As a parent, I remember saying this to my kids when they shouted in the house. After all, there’s an appropriate tone for outside, where they could yell their little heads off, and one for inside, where I expected them to be quieter (though didn't always succeed). Organizations tend to put the majority of their focus on their outside voices – communicating to their customers and the public. After all, this is key to their success; sales, donations, positive public recognition, customer retention and customer service all require high-quality outbound communications.
But what about a company’s inside voice? While most leaders agree that it’s important to communicate with staff, smaller companies and non-profits often don’t have the resources to do so. Instead, information is disseminated sporadically by different authors who haven't coordinated their messaging and who possess a range of communications skills. Typical communicators include the Leadership team, Human Resources and the Marketing & Communications team, but they can also be anyone in the company who has access to the (very dangerous) “all staff” email address.

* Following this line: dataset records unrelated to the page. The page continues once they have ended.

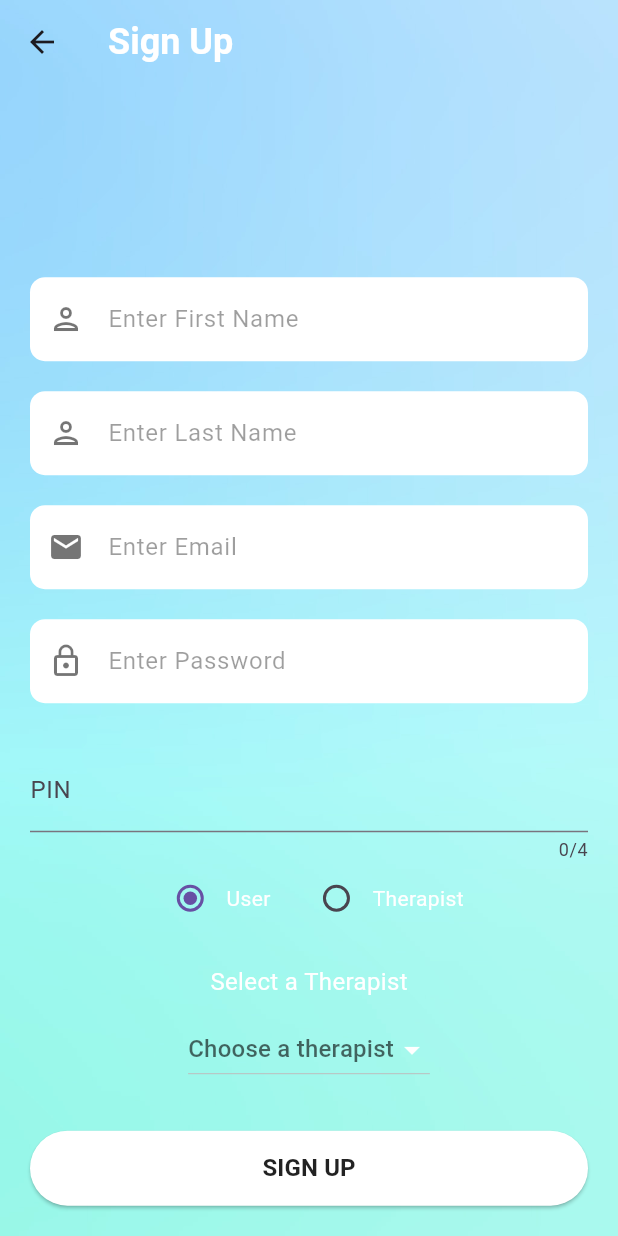
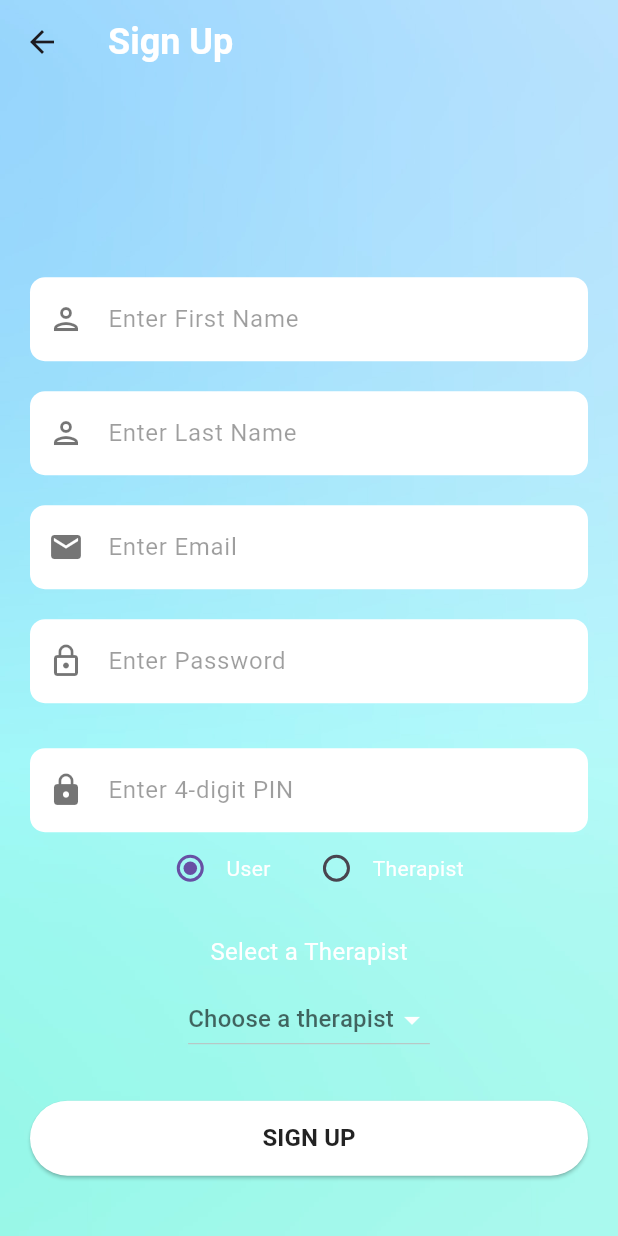
Before and after one commit to mariam-ahmed/myDiaryApp, a Flutter app: the SignUpScreen screen opened directly, on a phone screen of 412 x 824 dp. Run offline on Flutter 3.47's test engine with Material 3 defaults, Android fonts, the phone set to English and light mode, and no system bars; our stand-ins replace cloud_firestore, firebase_auth, firebase_core, fl_chart, flutter_secure_storage; missing offline and left inert: cryptography; accounts and stored records are empty.

Commit message:
finer changes

```diff
--- a/lib/encryption/phe_encryption.dart
+++ b/lib/encryption/phe_encryption.dart
@@ -42,7 +42,7 @@ class PHEEncryptionService
         final String decrypted = await platform.invokeMethod('decrypt', {'ciphertext': encrypted});
         decryptedVector.add(decrypted);
       } catch (e) {
-        print("Decryption Error for element $encrypted: $e");
+        print("Decryption Error in vector for element $encrypted: $e");
         decryptedVector.add(""); // Optional: mark errors
       }
     }
--- a/lib/reusable_widgets/reusable_widget.dart
+++ b/lib/reusable_widgets/reusable_widget.dart
@@ -8,26 +8,37 @@ Image bgImage(String imageName) {
   return Image.asset(imageName, fit: BoxFit.cover, width: double.infinity, height: 280);
 }
 
-Widget reusableTextField(String hintText, IconData icon, bool isPasswordType, TextEditingController controller) {
+Widget reusableTextField(
+    String hintText,
+    IconData icon,
+    bool isPasswordType,
+    TextEditingController controller, {
+      TextInputType keyboardType = TextInputType.text,
+      int? maxLength,
+    }) {
   return TextField(
     controller: controller,
     obscureText: isPasswordType,
-    cursorColor: Colors.black87, // Cursor color
-    style: TextStyle(color: Colors.black87), // Text color
+    cursorColor: Colors.black87,
+    keyboardType: keyboardType,
+    maxLength: maxLength,
+    style: const TextStyle(color: Colors.black87),
     decoration: InputDecoration(
       prefixIcon: Icon(icon, color: Colors.black54),
       hintText: hintText,
-      hintStyle: TextStyle(color: Colors.black38), // Hint text color
+      hintStyle: const TextStyle(color: Colors.black38),
       filled: true,
-      fillColor: Colors.white, // Background color of TextField
+      fillColor: Colors.white,
       border: OutlineInputBorder(
         borderRadius: BorderRadius.circular(10),
-        borderSide: BorderSide.none, // Remove the border line
+        borderSide: BorderSide.none,
       ),
-      contentPadding: EdgeInsets.symmetric(vertical: 16, horizontal: 20),
+      contentPadding: const EdgeInsets.symmetric(vertical: 16, horizontal: 20),
+      counterText: "", // Hides character counter for cleaner UI
     ),
   );
 }
+
 
 Container signInSignUpButton(BuildContext context, bool isLogin,
     Function onTap) {
--- a/lib/screens/signup_screen.dart
+++ b/lib/screens/signup_screen.dart
@@ -97,12 +97,13 @@ class _SignUpScreenState extends State<SignUpScreen> {
                     _passwordTextController),
                 const SizedBox(height: 30),
 
-                TextField(
-                  controller: _pinTextController,
+                reusableTextField(
+                  "Enter 4-digit PIN",
+                  Icons.lock,
+                  true,
+                  _pinTextController,
                   keyboardType: TextInputType.number,
-                  obscureText: true,
                   maxLength: 4,
-                  decoration: const InputDecoration(labelText: "PIN"),
                 ),
 
                 // Role Selection (Radio Buttons)
@@ -188,7 +189,7 @@ class _SignUpScreenState extends State<SignUpScreen> {
                             builder: (context) => HomeScreen(
                                 FirebaseAuth.instance.currentUser!.uid)),
                       );
-                    } else {
+                    } else if (selectedRole == "Therapist") {
                       createTherapistAccount(
                           _firstNameTextController.text,
                           _lastNameTextController.text,
@@ -200,15 +201,12 @@ class _SignUpScreenState extends State<SignUpScreen> {
                                 FirebaseAuth.instance.currentUser!.uid)),
                       );
                     }
+                    else {
+                      print("Could not figure out role for signup");
+                    }
                     ;
                     print("Created New Account");
                     await encryptionService.generateAndStoreKey();
-                    Navigator.pushReplacement(
-                      context,
-                      MaterialPageRoute(
-                          builder: (context) => HomeScreen(
-                              FirebaseAuth.instance.currentUser!.uid)),
-                    );
                   }).onError((error, stackTrace) {
                     print("Error ${error.toString()}");
                   });
```
Also changed, not shown: lib/encryption/dp_noise.dart (+34 -0 lines), lib/encryption/entry_encryption.dart (+25 -0 lines), lib/reusable_methods/firebase_methods.dart (+30 -3 lines), lib/screens/home_screen.dart (+6 -3 lines), lib/screens/therapist/patient_analytics_screen.dart (+66 -18 lines), 3 other files.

When infrequent, disjointed messages reach employees, it can cause organizational confusion (“Why are we being told to change this process two different ways?”), resentment (“Why hasn’t my team been part of the decision-making process?”), and finally, to job dissatisfaction (“I’m tired of working for a leadership team that keeps everything a secret!”).
What I’m finding now is that organizations without the ongoing funding required for dedicated internal communications are beginning to invest not in outsourcing the communications, but outsourcing the planning of them. I believe the best inside voice continues to come from within the company, but leadership is now looking outside for temporary help in structuring how and when to communicate – particularly because her staff simply doesn’t have the time to do so. This may involve a consultant analyzing and streamlining current communications efforts, creating an internal content calendar, and setting up templates and processes for key authors within the following communications vehicles:
With standardization and planning in place, it’s easier to spread out assigned responsibilities while maintaining a consistent voice. Employees benefit from being able to anticipate an open communications path – from understanding the brand – to knowing when employees enter and exit the organization – to what to expect at quarterly company meetings – to where to locate documents – to how to find the latest company news. A clear inside voice garners transparency and understanding, and ultimately, makes for engaged employees who want to stick around.
Need help planning for a better inside voice? We can work your with Leadership, Human Resources and Marketing & Communications teams to get you there (no yelling involved).